From 2015 through 2019, Arizona saw more than 6,700 suicides, 1,900 homicides and another 830 violent deaths of undetermined manner. The impact of these thousands of violent deaths affects us all. Even if you have not been personally touched by such a tragedy, the social costs to the community, the burden on law enforcement and the criminal justice system, and the overall quality of life for Arizona residents are adversely impacted by homicides and suicides in our communities. And each one them is preventable.

The Centers for Disease Control and Prevention (CDC) administers the National Violent Death Reporting System (NVDRS). The CDC describes the program:

The National Violent Death Reporting System (NVDRS) provides states and communities with a clearer understanding of violent deaths to guide local decisions about efforts to prevent violence and track progress over time.

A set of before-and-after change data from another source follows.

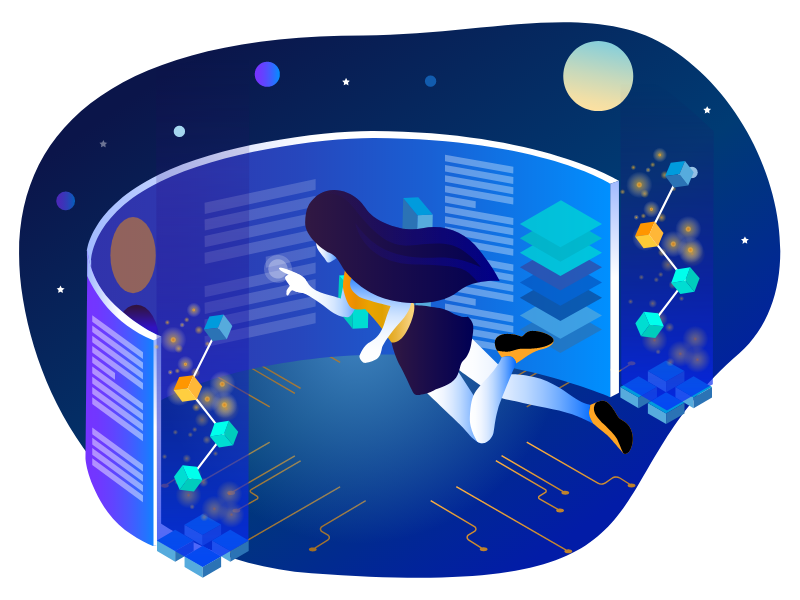
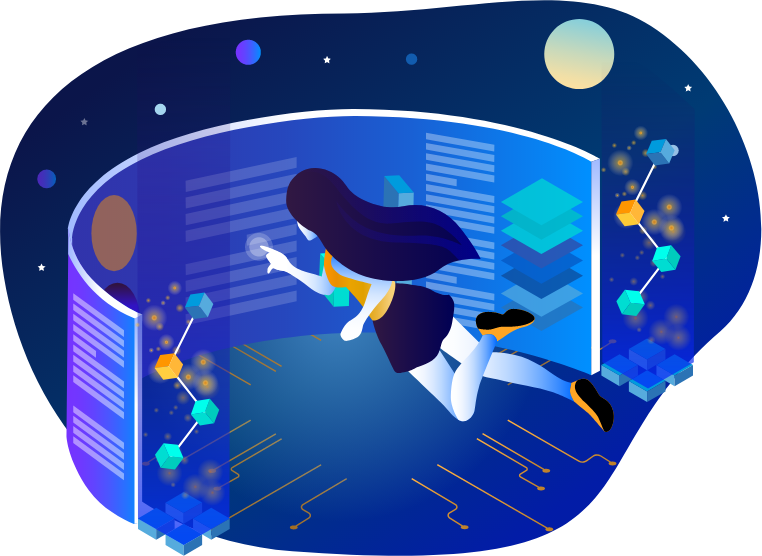
fix: adjust illust size and location in BookCard

diff --git a/src/components/organisms/BookCard.jsx b/src/components/organisms/BookCard.jsx
@@ -10,6 +10,7 @@ const BookCard = ({
   image, title, description,
   shadowColor, route,
   history,
+  isVertical = false,
 }) => {
   const onClickCard = () => history.push(route);
 
@@ -18,18 +19,21 @@ const BookCard = ({
       <Container
         onClick={onClickCard}
       >
-        <CoverImage
-          src={image}
-          shadowColor={shadowColor}
-        />
-        <Title
-          shadowColor={shadowColor}
-        >
-          {title}
-        </Title>
-        <Description>
-          {description}
-        </Description>
+        <Content>
+          <CoverImage
+            src={image}
+            shadowColor={shadowColor}
+            isVertical={isVertical}
+          />
+          <Title
+            shadowColor={shadowColor}
+          >
+            {title}
+          </Title>
+          <Description>
+            {description}
+          </Description>
+        </Content>
       </Container>
     </Wrapper>
   );
@@ -45,10 +49,12 @@ const Wrapper = styled.div`
 `;
 
 const Container = styled.div`
+  position: relative;
   display: flex;
   flex-direction: column;
   align-items: center;
   width: 256px;
+  height: 320px;
   border-radius: 16px;
   background-color: rgb(224, 229, 236);
   box-shadow:
@@ -58,8 +64,21 @@ const Container = styled.div`
   cursor: pointer;
 `;
 
+const Content = styled.div`
+  display: flex;
+  flex-direction: column;
+  align-items: center;
+  position: absolute;
+  bottom: 1rem;
+`;
+
 const CoverImage = styled(Image)`
   width: 312px;
+
+  ${({ isVertical }) => isVertical && css`
+    height: 256px;
+    width: unset;
+  `};
 
   ${({ shadowColor }) => shadowColor && css`
     filter:
@@ -77,6 +96,7 @@ const Title = styled(Text)`
   font-size: 1.35rem;
   font-weight: bold;
   text-transform: uppercase;
+  margin-top: 0.5rem;
 
   ${({ shadowColor }) => shadowColor && css`
     text-shadow: 3px 3px 35px ${shadowColor};

diff --git a/src/pages/Home.jsx b/src/pages/Home.jsx
@@ -18,10 +18,11 @@ const books = [
   },
   {
     title: 'members',
-    description: '이누를 소개합니다',
+    description: '동아리를 이루는 사람들',
     image: membersIllust,
     route: '/members',
     shadowColor: 'rgba(255, 97, 104, 0.5)',
+    isVertical: true,
   },
 ];
 
@@ -44,7 +45,7 @@ const HomePage = () => {
 export default HomePage;
 
 const BookShelf = styled.div`
-  width: 85%;
+  width: 95%;
   display: grid;
   grid-column-gap: 1rem;
   grid-row-gap: 3rem;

NVDRS is the only state-based reporting system that pools data on violent deaths from multiple sources into a usable, anonymous database.

NVDRS largely defines violent deaths as homicides and suicides, but also includes those deaths that are recorded as “undetermined”, by the coroner or medical examiner. The extensive data abstraction process collects information covering all settings, age groups and circumstances of violent deaths. Specific data elements are likely to include “mental health problems; recent problems with a job, finances, or relationships; physical health problems; and information about circumstances of death. Such data is far more comprehensive than what is available elsewhere.” (CDC)

The NVDRS operates by gathering and collating information on violent deaths from three primary sources of data:

  1. State health department official death certificate data;
  2. Medical Examiner (or coroner) reports conducting the autopsy; and
  3. Law enforcement investigation reports from the responsible jurisdiction.

Currently, all 50 states, the District of Columbia, and Puerto Rico participate in NVDRS. The Center for Violence Prevention and Community Safety (CVPCS) is the lead organization coordinating the AZ-VDRS on behalf of Arizona. To learn more about the NVDRS visit: http://www.cdc.gov/violenceprevention/nvdrs/.

Linking Data to Save Lives

Linking information about the "who, when, where and how" from data on violent deaths provides insights about "why" they occurred. Frontline investigators, including homicide detectives, coroners, crime lab investigators and medical examiners, collect valuable information about violent deaths. But these data are often not combined in a systematic manner to provide a complete picture.

NVDRS collects facts from four major sources about the same incident, and pools information into a usable, anonymous database. An incident can include one victim or multiple victims. The four major data sources are:

  • Death certificates;
  • Coroner/medical examiner reports;
  • Law enforcement reports; and
  • Crime laboratories.

The facts that are collected about violent deaths include:

  • Circumstances related to suicide such as depression and major life stresses like relationship or financial problems;
  • The relationship between the perpetrator and the victim – for example, if they know each other;
  • Other crimes, such as robbery, committed along with homicide;
  • Multiple homicides, or homicide followed by suicide.

As data become available through the NVDRS online database, state and local violence prevention practitioners use it to guide prevention programs, policies, and practices by:

  • Identifying common circumstances associated with violent deaths of a specific type (e.g., committed during a crime such as robbery, gang violence, or intimate partner violence) or a specific area (e.g., a cluster of suicides);
  • Assisting groups in selecting and targeting violence prevention efforts;
  • Supporting evaluations of violence prevention activities; and
  • Improving the public’s access to in-depth information on violent deaths.

The Center coordinates and conducts all data collection and abstraction, analyses, and dissemination of findings for Arizona. CVPCS works with local agencies across the 15 counties in the state to collect data on violent death incidents and establish a data sharing network. Additionally, the Center provides technical assistance and custom analyses, when possible, for participating agencies, organizations and other partners.

Current data providers and partners: